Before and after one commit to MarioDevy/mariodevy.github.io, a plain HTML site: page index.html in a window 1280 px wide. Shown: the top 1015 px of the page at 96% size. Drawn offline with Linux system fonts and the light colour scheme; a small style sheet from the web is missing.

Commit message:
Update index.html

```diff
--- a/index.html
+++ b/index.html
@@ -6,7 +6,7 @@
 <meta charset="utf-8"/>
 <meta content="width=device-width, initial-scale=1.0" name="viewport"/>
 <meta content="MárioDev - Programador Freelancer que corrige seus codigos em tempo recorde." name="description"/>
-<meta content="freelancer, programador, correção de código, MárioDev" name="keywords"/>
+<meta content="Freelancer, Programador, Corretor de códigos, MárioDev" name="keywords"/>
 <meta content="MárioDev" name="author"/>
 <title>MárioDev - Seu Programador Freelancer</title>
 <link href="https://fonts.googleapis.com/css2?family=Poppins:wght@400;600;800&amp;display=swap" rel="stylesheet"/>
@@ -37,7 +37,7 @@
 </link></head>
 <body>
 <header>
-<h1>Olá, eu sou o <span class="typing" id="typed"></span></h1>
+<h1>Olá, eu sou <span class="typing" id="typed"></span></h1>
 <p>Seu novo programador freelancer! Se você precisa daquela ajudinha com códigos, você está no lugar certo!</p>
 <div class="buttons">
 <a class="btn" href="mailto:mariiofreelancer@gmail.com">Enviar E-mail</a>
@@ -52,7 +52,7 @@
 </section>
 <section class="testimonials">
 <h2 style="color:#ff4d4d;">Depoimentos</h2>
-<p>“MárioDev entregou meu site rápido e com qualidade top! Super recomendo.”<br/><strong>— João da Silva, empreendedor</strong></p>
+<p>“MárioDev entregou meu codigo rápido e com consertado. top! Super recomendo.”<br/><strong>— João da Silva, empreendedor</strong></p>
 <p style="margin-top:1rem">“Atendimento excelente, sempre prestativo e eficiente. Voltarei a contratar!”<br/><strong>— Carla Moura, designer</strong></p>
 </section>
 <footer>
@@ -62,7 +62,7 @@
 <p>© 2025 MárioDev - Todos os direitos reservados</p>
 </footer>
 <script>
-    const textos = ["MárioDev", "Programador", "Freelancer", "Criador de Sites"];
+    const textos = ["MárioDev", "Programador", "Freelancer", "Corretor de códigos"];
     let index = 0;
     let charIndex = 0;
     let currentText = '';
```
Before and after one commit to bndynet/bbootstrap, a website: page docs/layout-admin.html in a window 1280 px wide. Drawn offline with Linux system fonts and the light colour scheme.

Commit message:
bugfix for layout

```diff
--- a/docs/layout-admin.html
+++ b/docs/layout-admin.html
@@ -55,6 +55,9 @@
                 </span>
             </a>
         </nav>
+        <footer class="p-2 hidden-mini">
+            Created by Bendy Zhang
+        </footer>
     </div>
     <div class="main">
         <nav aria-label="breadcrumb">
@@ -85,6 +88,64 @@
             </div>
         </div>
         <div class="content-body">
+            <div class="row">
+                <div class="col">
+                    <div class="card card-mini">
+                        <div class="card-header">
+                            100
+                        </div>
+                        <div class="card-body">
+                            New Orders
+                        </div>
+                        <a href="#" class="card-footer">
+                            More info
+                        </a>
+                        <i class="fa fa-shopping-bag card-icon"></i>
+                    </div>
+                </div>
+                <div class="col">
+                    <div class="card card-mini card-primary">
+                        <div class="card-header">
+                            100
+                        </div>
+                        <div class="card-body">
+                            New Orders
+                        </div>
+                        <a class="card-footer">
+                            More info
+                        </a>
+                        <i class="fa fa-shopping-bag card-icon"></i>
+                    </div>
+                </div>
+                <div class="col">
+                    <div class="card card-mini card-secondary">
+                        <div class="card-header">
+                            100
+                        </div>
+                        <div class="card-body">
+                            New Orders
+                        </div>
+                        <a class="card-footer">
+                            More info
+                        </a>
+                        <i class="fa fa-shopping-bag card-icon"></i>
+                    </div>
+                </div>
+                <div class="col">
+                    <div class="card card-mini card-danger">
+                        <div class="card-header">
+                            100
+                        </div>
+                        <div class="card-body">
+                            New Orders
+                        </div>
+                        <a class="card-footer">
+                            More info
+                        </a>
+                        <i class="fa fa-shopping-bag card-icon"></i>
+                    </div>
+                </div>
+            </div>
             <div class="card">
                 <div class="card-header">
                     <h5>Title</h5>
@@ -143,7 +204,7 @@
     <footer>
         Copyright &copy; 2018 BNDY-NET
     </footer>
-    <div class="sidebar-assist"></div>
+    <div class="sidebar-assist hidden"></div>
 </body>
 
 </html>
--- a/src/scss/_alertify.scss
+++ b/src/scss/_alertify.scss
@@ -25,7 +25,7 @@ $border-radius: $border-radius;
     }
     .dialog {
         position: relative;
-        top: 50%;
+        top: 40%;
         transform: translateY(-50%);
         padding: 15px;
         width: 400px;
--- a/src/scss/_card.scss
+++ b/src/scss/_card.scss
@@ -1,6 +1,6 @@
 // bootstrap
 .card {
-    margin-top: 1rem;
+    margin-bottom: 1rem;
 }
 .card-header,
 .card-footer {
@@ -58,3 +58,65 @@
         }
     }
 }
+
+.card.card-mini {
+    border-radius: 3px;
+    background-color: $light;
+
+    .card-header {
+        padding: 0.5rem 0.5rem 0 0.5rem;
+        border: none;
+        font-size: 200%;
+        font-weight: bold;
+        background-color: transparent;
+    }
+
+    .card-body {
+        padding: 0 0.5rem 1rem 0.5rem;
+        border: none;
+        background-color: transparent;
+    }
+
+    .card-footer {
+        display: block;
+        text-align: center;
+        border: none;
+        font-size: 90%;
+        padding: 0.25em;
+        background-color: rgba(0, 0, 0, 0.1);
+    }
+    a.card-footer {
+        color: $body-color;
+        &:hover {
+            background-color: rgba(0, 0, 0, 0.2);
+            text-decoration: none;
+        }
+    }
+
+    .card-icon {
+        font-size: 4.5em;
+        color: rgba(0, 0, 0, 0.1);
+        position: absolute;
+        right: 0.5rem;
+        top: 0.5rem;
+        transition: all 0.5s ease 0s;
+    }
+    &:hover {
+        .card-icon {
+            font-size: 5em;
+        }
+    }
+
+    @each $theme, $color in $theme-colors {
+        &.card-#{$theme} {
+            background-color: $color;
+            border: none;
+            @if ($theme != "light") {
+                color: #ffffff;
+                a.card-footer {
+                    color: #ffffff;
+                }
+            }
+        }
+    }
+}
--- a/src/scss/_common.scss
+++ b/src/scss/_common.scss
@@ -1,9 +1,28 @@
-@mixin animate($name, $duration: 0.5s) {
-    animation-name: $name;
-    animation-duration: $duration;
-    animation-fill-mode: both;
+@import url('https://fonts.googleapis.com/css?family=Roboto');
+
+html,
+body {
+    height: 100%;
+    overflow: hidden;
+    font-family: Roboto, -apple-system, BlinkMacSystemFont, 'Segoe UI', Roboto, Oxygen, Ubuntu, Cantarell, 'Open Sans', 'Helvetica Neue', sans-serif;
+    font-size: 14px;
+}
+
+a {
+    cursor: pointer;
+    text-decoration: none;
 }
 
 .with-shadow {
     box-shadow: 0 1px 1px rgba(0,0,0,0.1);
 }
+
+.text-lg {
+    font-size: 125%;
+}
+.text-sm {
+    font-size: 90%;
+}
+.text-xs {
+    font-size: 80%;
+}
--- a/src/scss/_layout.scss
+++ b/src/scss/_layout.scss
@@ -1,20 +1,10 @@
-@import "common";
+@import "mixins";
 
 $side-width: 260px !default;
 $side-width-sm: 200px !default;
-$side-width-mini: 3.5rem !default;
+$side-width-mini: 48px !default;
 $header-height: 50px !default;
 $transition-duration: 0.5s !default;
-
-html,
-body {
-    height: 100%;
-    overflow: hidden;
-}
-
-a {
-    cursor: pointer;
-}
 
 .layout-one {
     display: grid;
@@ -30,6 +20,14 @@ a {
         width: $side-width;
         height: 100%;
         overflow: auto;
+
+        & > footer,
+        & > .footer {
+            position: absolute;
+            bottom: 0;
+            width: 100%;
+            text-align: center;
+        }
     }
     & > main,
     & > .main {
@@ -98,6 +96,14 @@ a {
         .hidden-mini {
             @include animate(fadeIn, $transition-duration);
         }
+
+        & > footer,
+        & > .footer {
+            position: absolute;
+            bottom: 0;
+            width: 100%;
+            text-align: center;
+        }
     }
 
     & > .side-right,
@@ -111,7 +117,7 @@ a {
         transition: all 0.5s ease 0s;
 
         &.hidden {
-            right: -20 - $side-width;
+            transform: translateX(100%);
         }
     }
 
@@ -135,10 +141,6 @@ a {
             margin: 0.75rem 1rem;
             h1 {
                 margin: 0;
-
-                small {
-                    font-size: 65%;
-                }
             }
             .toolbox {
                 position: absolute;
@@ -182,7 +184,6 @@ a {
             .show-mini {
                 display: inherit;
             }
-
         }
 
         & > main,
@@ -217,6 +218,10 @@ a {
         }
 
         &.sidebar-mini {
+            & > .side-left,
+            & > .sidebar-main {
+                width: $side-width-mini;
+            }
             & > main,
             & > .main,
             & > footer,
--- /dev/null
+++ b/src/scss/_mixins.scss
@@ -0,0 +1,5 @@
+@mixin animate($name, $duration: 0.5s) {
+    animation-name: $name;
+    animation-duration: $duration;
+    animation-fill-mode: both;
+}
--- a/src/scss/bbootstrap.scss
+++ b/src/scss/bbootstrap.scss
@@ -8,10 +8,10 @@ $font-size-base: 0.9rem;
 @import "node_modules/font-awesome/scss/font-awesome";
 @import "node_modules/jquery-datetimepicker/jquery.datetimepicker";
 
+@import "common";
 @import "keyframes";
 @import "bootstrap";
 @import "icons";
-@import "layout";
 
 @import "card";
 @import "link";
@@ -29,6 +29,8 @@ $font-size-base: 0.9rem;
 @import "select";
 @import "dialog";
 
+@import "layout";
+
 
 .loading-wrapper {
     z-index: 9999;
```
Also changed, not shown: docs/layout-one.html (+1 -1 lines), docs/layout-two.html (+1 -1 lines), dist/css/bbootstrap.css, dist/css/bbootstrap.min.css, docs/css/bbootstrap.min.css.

# # # #

- Goal of the exercise
For every line above that has "body" in it, copy the line.

- Exercise answer
 <body>
         <div class="content-body">
+                        <div class="card-body">
+                        <div class="card-body">
+                        <div class="card-body">
+                        <div class="card-body">
 </body>
+    .card-body {
+        color: $body-color;
+body {
-body {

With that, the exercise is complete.